Today’s factismal: Not all drains lead to the ocean.
If you’ve looked at a storm drain cover lately (or watched Finding Nemo), then you’ve probably seen the warning on it: “This drain leads to the sea”. And, in 82% of the spots on land, that warning would be correct; those storm drains do lead to the ocean, eventually. They lead to creeks that drain into rivers that drain into other rivers that drain into the sea. But in about 18% of the cases, the creek leads to a river that leads to a lake that leads nowhere; it is an endorheic (“flows inside”) basin. When water and other stuff is dumped into that storm sewer, it flows downhill until it gets trapped in a lake. At the lake, the water evaporates away, leaving behind an increasingly salty (and, in some cases, polluted) body of water.

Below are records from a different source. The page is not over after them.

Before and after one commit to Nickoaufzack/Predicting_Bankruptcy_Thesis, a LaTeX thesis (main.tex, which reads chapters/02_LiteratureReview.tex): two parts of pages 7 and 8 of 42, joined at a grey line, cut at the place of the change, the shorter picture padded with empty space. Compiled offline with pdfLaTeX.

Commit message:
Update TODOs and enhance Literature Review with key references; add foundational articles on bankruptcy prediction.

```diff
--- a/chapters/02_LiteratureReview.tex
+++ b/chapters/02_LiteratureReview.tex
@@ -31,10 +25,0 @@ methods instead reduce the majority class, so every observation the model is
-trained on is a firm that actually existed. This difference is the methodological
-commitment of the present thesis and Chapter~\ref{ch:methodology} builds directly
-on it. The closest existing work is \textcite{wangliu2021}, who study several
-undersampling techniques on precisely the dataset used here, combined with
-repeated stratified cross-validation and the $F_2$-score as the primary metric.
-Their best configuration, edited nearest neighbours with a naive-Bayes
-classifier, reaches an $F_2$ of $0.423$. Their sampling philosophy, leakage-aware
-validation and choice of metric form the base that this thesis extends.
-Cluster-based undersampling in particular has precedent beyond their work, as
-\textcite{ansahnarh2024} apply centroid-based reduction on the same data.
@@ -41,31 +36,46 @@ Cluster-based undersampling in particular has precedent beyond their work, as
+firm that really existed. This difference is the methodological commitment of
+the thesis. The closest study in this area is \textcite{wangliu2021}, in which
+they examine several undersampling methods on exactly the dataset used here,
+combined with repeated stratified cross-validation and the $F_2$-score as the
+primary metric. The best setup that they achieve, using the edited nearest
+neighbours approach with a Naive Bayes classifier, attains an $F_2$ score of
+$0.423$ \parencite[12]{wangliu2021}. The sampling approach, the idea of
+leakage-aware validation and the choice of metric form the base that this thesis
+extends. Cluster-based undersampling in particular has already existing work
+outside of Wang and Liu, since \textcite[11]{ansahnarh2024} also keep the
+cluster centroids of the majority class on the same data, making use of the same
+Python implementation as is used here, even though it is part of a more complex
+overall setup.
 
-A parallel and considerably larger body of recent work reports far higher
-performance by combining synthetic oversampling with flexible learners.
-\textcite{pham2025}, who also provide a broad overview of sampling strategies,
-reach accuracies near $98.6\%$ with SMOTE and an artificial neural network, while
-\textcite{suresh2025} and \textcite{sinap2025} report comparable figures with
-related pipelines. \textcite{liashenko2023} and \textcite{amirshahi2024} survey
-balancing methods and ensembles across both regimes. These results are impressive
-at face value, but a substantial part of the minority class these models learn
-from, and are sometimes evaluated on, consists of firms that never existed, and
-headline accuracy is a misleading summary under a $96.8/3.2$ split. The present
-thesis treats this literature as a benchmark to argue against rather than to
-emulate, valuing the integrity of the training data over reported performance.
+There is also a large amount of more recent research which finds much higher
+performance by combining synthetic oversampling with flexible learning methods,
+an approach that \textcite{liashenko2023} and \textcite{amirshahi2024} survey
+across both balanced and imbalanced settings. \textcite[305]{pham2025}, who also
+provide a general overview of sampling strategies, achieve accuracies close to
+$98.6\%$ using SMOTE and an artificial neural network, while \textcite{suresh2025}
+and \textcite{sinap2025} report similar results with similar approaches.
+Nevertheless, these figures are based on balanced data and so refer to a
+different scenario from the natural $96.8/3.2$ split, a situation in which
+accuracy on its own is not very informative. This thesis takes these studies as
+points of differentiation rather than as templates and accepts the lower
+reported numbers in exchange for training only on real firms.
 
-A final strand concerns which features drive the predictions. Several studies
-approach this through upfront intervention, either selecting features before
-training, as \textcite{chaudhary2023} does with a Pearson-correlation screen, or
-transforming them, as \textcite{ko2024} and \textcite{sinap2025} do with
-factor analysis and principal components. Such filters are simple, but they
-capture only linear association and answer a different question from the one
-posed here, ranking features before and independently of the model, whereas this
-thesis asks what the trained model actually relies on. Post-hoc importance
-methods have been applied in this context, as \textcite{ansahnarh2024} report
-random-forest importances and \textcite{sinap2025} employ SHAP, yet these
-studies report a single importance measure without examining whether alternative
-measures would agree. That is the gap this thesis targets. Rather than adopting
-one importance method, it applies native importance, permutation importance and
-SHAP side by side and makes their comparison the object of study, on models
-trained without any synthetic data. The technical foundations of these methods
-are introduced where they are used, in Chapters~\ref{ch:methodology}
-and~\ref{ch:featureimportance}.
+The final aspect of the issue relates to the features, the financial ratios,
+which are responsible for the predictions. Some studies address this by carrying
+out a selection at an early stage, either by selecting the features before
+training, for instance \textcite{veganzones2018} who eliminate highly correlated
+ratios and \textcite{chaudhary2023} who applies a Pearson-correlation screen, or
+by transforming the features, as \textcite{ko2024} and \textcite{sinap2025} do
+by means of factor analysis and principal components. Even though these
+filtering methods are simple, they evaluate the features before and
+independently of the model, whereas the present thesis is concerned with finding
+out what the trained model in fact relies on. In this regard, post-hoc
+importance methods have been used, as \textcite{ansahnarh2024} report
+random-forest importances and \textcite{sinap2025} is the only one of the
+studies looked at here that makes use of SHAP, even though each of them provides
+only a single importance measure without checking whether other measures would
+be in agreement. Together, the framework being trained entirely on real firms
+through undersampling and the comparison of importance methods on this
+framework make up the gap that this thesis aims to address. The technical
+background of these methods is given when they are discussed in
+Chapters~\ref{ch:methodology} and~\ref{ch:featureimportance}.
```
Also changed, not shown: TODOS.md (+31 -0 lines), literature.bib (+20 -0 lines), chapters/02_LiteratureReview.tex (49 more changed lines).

This happens in the Dead Sea, the Caspian Sea, Laguna del Carbon, and the Great Salt Lake. These “terminal lakes” receive the water from everywhere within their drainage basin (also called a catchment or watershed), just as rivers in other watersheds eventually lead to the oceans. But in both cases, the quality of the water has a strong influence on what can live in the watershed. The abundance of fertilizers and silt provided to the Gulf of Mexico by the Mississippi River watershed creates an annual dead zone where fish cannot live; this then reduces the number of fish available for fishing and recreation. Similarly, the continuing shortage of water in the Colorado River has created hypersaline conditions in the Gulf of California that threaten the safety of gray, blue, and finback whales that spend the winter there.
Though it may seem like the problem of cleaning up watersheds is too big to be tackled, the opposite is true. That’s because each big watershed is made up of smaller watersheds. The Gulf of Mexico gets water from the Mississippi River watershed, and the Mississippi River watershed gets water from the Arkansas River, Ohio River, and Missouri River water sheds. And the Ohio River watershed gets its water from the Allegheny and Monongahela River watersheds. And the Monongahela River watershed in turn gets its water from the Youghiogheny, Cheat, and Tygart River watersheds. And each of those watersheds can be further sub-divided into smaller rivers and creeks until you finally arrive at something small enough to clean up.
If you’d like to take part in cleaning up a watershed near you, then there’s no time like the present. Use one of the links below (or google for your own watershed) and get cleaning!
Great Swamp Watershed Association http://www.greatswamp.org/
Hudson River Estuary Program and Scenic Hudson http://www.dec.ny.gov/lands/4920.html
Kentucky River Watershed Watch http://www.uky.edu/OtherOrgs/KRWW/
Klamath Riverkeeper http://www.klamathriver.org/
Loudoun Stream Monitoring http://www.loudounwildlife.org/Stream_Monitoring.htm
Master Watershed Steward program (Arizona) http://cals.arizona.edu/watershedsteward/
Missouri Stream Team Program http://www.mostreamteam.org/
OPAL Water Survey http://www.opalexplorenature.org/WaterSurvey
RiverSweep (Ohio River) http://www.orsanco.org/sweep
Shermans Creek Watershed Monitoring Program http://www.shermanscreek.org/monitoringprogram.htm
Watershed Watch http://www.mywatershedwatch.org/
Willamette Riverkeeper Volunteer Water Quality Monitoring http://www.willamette-riverkeeper.org/WRK/waterquality.html
Wisconsin Stream Monitoring http://watermonitoring.uwex.edu/wav/monitoring/
WV Save Our Streams Program http://www.dep.wv.gov/WWE/getinvolved/sos/Pages/default.aspx
Yuba River Water Quality Monitoring http://yubariver.org/river-monitoring/